- EXERCISE PROMPT -
Set each record down exactly, excluding all images.

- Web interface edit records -
*** Block opens ***

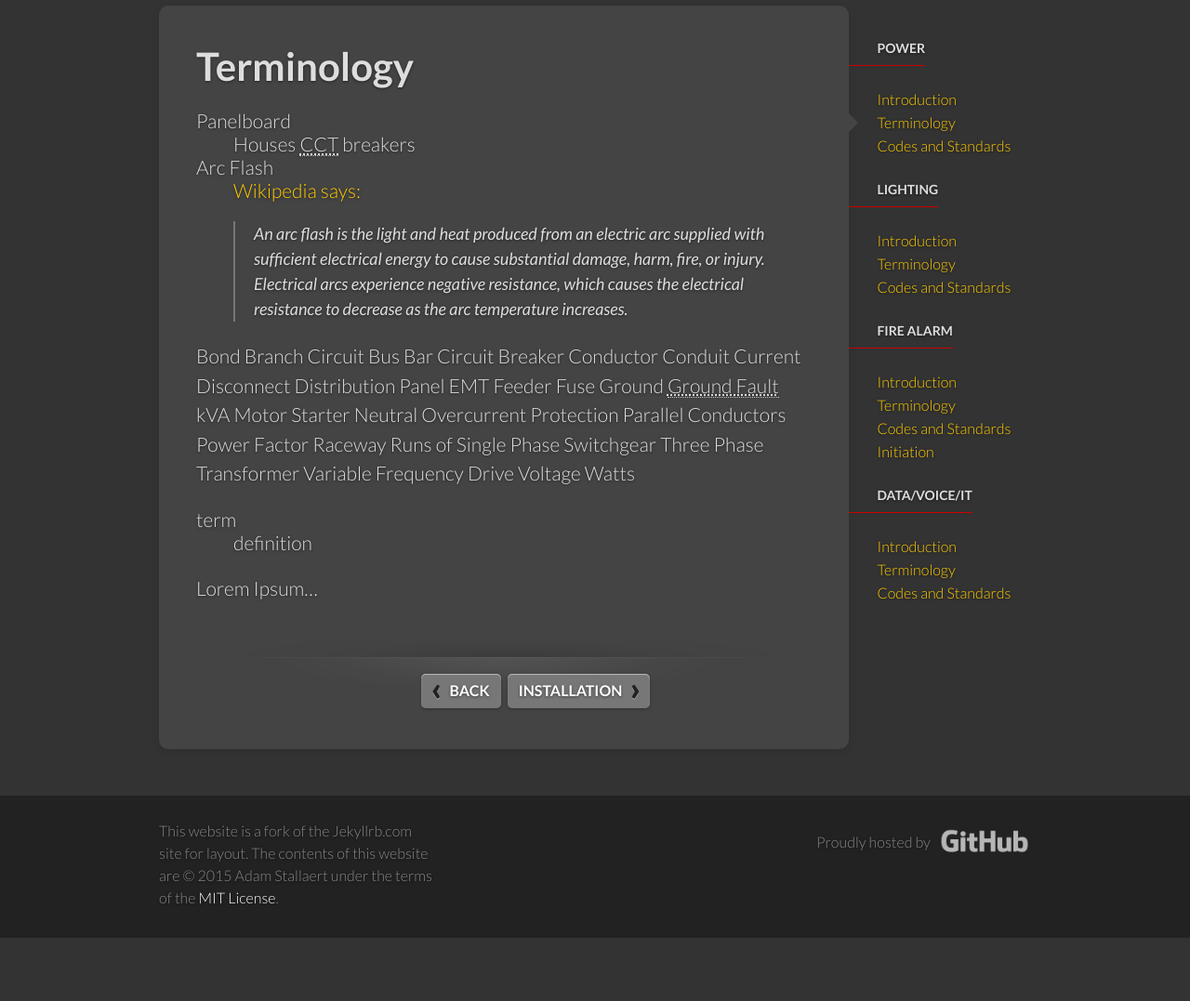
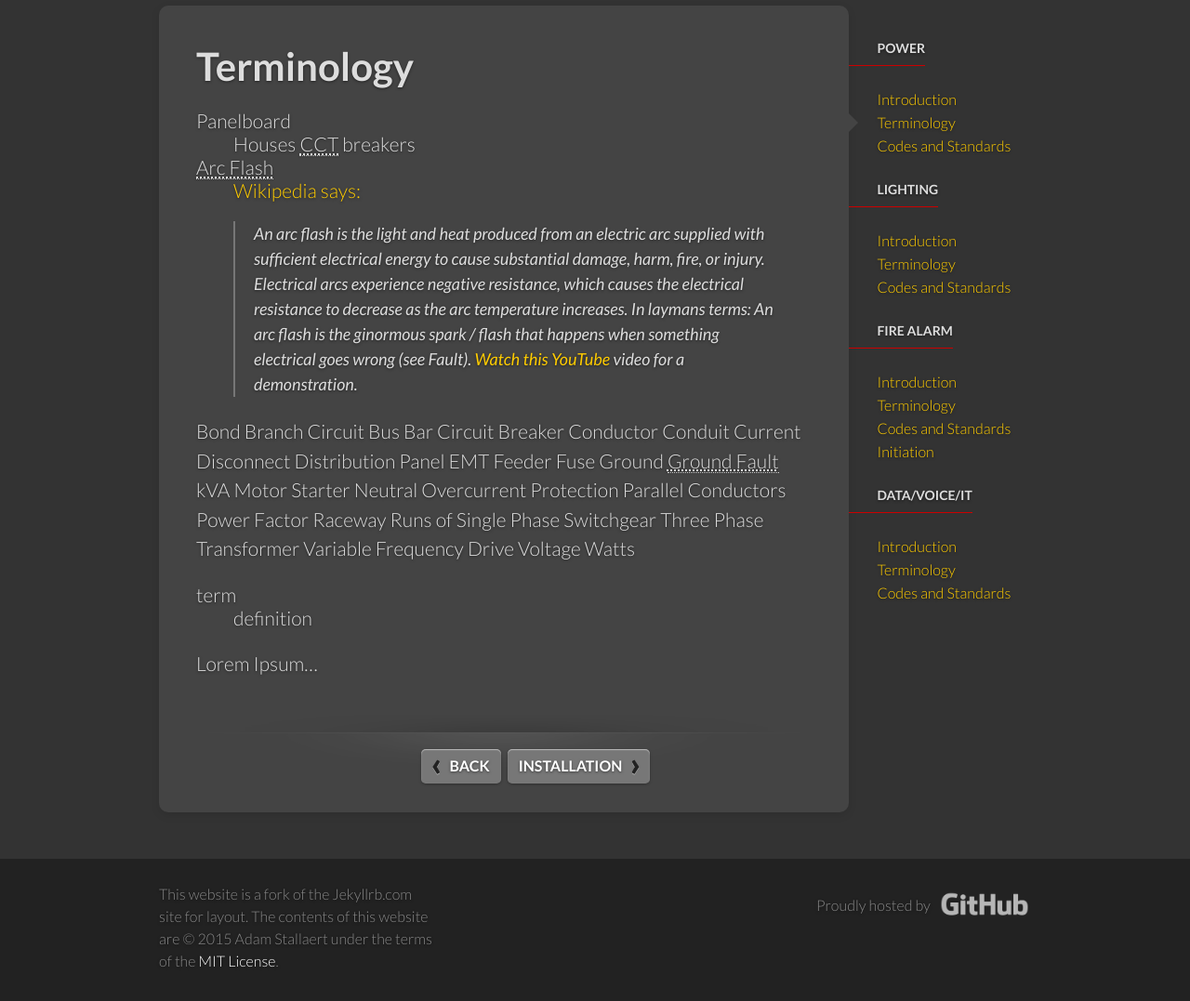
Before and after one commit to astallaert/astallaert.github.io, a Jekyll site: the page built from _ee/power-terminology.md, in a window 1280 px wide, cut to the strip 109-1186 px from the top of the page. Shown: the whole strip at 93% size. Built offline with Jekyll 4.4.1, drawn with Linux system fonts in a browser that asks for light colours; before the commit the page ends 1118 px from its top, so only the background shows below that.

Commit message:
testing markdown blockquote

```diff
--- a/_ee/power-terminology.md
+++ b/_ee/power-terminology.md
@@ -13,6 +13,7 @@ Arc Flash
 : [Wikipedia says:](http://en.wikipedia.org/wiki/Arc_flash)
 
 > An arc flash is the light and heat produced from an electric arc supplied with sufficient electrical energy to cause substantial damage, harm, fire, or injury. Electrical arcs experience negative resistance, which causes the electrical resistance to decrease as the arc temperature increases.
+In laymans terms: An arc flash is the ginormous spark / flash that happens when something electrical goes wrong (see Fault). [Watch this YouTube](http://goo.gl/KFDkxk) video for a demonstration.
 
 
 Bond
@@ -53,5 +54,6 @@ term
 
 Lorem Ipsum...
 
+*[Arc Flash]: An arc flash is the ginormous spark / flash that happens when something electrical goes wrong.
 *[CCT]: Circuit
 *[Ground Fault]: This is a ground fault
```
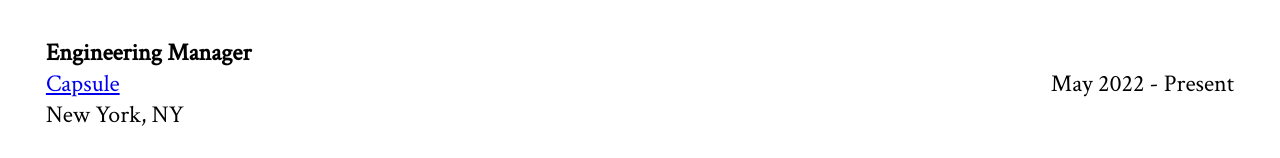
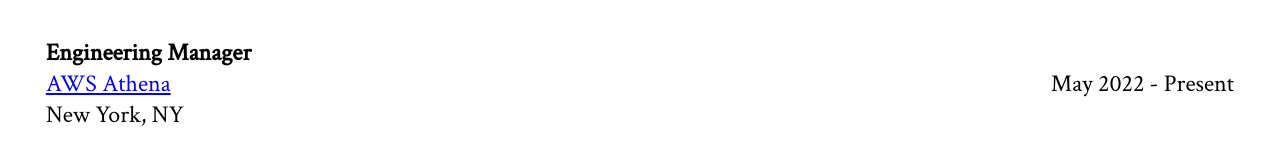
Before and after one commit to jb-reefer/resume-nextjs, a Next.js app: page / in a window 1280 px wide. Shown: the part 228-386 px from the top of the page. Built offline with nearby package versions, Linux system fonts and the light colour scheme.

Commit message:
fix hiccup

```diff
--- a/data.ts
+++ b/data.ts
@@ -2,7 +2,7 @@ import { IExperienceBlock } from "./components/ExperienceBlock";
 
 const data: IExperienceBlock[] = [
   {
-    company: "Capsule",
+    company: "AWS Athena",
     website: "https://aws.amazon.com/athena/",
     city: "New York, NY",
     role: "Engineering Manager",
```
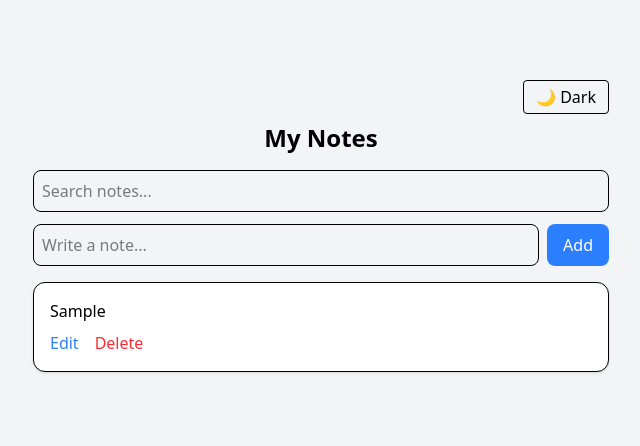
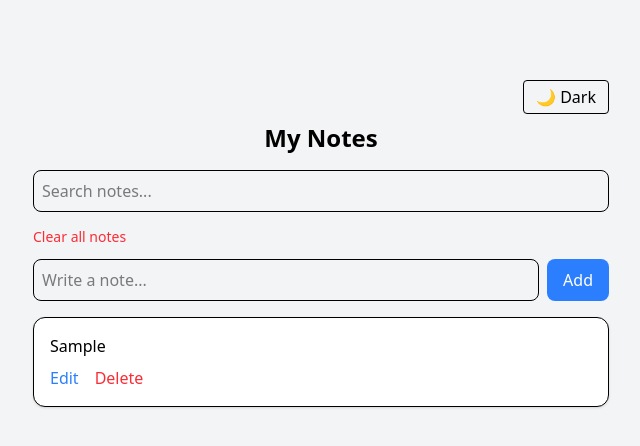
Before and after one commit to serifsumer-coder/second-brain-lite, a React (Vite) app: page / in a window 1280 px wide. Both pictures are taken after typing "Sample" into the empty fields and a click on the button "Add". Shown: the top 446 px of the page, without its empty margins (319-959 px from the left). Built offline with nearby package versions, Linux system fonts and the light colour scheme.

Commit message:
final stable notes

```diff
--- a/src/components/Notes.tsx
+++ b/src/components/Notes.tsx
@@ -12,15 +12,21 @@ export default function Notes() {
   const [editingId, setEditingId] = useState<number | null>(null)
   const [editingContent, setEditingContent] = useState("")
   const [search, setSearch] = useState("")
-  const [dark, setDark] = useState(false)
 
-  // 🌙 DARK MODE APPLY
+  // 🌙 DARK MODE (persist)
+  const [dark, setDark] = useState(() => {
+    const saved = localStorage.getItem("darkMode")
+    return saved ? JSON.parse(saved) : false
+  })
+
   useEffect(() => {
     if (dark) {
       document.documentElement.classList.add("dark")
     } else {
       document.documentElement.classList.remove("dark")
     }
+
+    localStorage.setItem("darkMode", JSON.stringify(dark))
   }, [dark])
 
   // ➕ ADD NOTE
@@ -61,12 +67,17 @@ export default function Notes() {
     setEditingContent("")
   }
 
+  const clearAll = () => {
+    if (!confirm("Delete all notes?")) return
+    setNotes([])
+  }
+
   const filteredNotes = notes.filter((note) =>
     note.content.toLowerCase().includes(search.toLowerCase())
   )
 
   return (
-    <div className="min-h-screen flex justify-center pt-20 bg-gray-100 dark:bg-gray-900">
+    <div className="min-h-screen flex justify-center pt-20 bg-gray-100 dark:bg-gray-900 transition">
 
       <div className="w-full max-w-xl">
 
@@ -92,6 +103,16 @@ export default function Notes() {
           className="border rounded-lg p-2 w-full mb-3 dark:bg-gray-800 dark:text-white"
         />
 
+        {/* 🧹 CLEAR ALL */}
+        {notes.length > 0 && (
+          <button
+            onClick={clearAll}
+            className="text-red-500 text-sm mb-3"
+          >
+            Clear all notes
+          </button>
+        )}
+
         {/* ➕ INPUT */}
         <div className="flex gap-2">
           <input
@@ -116,6 +137,7 @@ export default function Notes() {
           </p>
         )}
 
+        {/* 📋 LIST */}
         <div className="space-y-3 mt-4">
           {filteredNotes.map((note) => (
             <NoteItem
```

*** Block closes ***

- SOLUTION TO THE PROBLEM -
Before and after one commit to astallaert/astallaert.github.io, a Jekyll site: the page built from _ee/power-terminology.md, in a window 1280 px wide, cut to the strip 109-1186 px from the top of the page. Shown: the whole strip at 93% size. Built offline with Jekyll 4.4.1, drawn with Linux system fonts in a browser that asks for light colours; before the commit the page ends 1118 px from its top, so only the background shows below that.

Commit message:
testing markdown blockquote

```diff
--- a/_ee/power-terminology.md
+++ b/_ee/power-terminology.md
@@ -13,6 +13,7 @@ Arc Flash
 : [Wikipedia says:](http://en.wikipedia.org/wiki/Arc_flash)
 
 > An arc flash is the light and heat produced from an electric arc supplied with sufficient electrical energy to cause substantial damage, harm, fire, or injury. Electrical arcs experience negative resistance, which causes the electrical resistance to decrease as the arc temperature increases.
+In laymans terms: An arc flash is the ginormous spark / flash that happens when something electrical goes wrong (see Fault). [Watch this YouTube](http://goo.gl/KFDkxk) video for a demonstration.
 
 
 Bond
@@ -53,5 +54,6 @@ term
 
 Lorem Ipsum...
 
+*[Arc Flash]: An arc flash is the ginormous spark / flash that happens when something electrical goes wrong.
 *[CCT]: Circuit
 *[Ground Fault]: This is a ground fault
```
Before and after one commit to jb-reefer/resume-nextjs, a Next.js app: page / in a window 1280 px wide. Shown: the part 228-386 px from the top of the page. Built offline with nearby package versions, Linux system fonts and the light colour scheme.

Commit message:
fix hiccup

```diff
--- a/data.ts
+++ b/data.ts
@@ -2,7 +2,7 @@ import { IExperienceBlock } from "./components/ExperienceBlock";
 
 const data: IExperienceBlock[] = [
   {
-    company: "Capsule",
+    company: "AWS Athena",
     website: "https://aws.amazon.com/athena/",
     city: "New York, NY",
     role: "Engineering Manager",
```
Before and after one commit to serifsumer-coder/second-brain-lite, a React (Vite) app: page / in a window 1280 px wide. Both pictures are taken after typing "Sample" into the empty fields and a click on the button "Add". Shown: the top 446 px of the page, without its empty margins (319-959 px from the left). Built offline with nearby package versions, Linux system fonts and the light colour scheme.

Commit message:
final stable notes

```diff
--- a/src/components/Notes.tsx
+++ b/src/components/Notes.tsx
@@ -12,15 +12,21 @@ export default function Notes() {
   const [editingId, setEditingId] = useState<number | null>(null)
   const [editingContent, setEditingContent] = useState("")
   const [search, setSearch] = useState("")
-  const [dark, setDark] = useState(false)
 
-  // 🌙 DARK MODE APPLY
+  // 🌙 DARK MODE (persist)
+  const [dark, setDark] = useState(() => {
+    const saved = localStorage.getItem("darkMode")
+    return saved ? JSON.parse(saved) : false
+  })
+
   useEffect(() => {
     if (dark) {
       document.documentElement.classList.add("dark")
     } else {
       document.documentElement.classList.remove("dark")
     }
+
+    localStorage.setItem("darkMode", JSON.stringify(dark))
   }, [dark])
 
   // ➕ ADD NOTE
@@ -61,12 +67,17 @@ export default function Notes() {
     setEditingContent("")
   }
 
+  const clearAll = () => {
+    if (!confirm("Delete all notes?")) return
+    setNotes([])
+  }
+
   const filteredNotes = notes.filter((note) =>
     note.content.toLowerCase().includes(search.toLowerCase())
   )
 
   return (
-    <div className="min-h-screen flex justify-center pt-20 bg-gray-100 dark:bg-gray-900">
+    <div className="min-h-screen flex justify-center pt-20 bg-gray-100 dark:bg-gray-900 transition">
 
       <div className="w-full max-w-xl">
 
@@ -92,6 +103,16 @@ export default function Notes() {
           className="border rounded-lg p-2 w-full mb-3 dark:bg-gray-800 dark:text-white"
         />
 
+        {/* 🧹 CLEAR ALL */}
+        {notes.length > 0 && (
+          <button
+            onClick={clearAll}
+            className="text-red-500 text-sm mb-3"
+          >
+            Clear all notes
+          </button>
+        )}
+
         {/* ➕ INPUT */}
         <div className="flex gap-2">
           <input
@@ -116,6 +137,7 @@ export default function Notes() {
           </p>
         )}
 
+        {/* 📋 LIST */}
         <div className="space-y-3 mt-4">
           {filteredNotes.map((note) => (
             <NoteItem
```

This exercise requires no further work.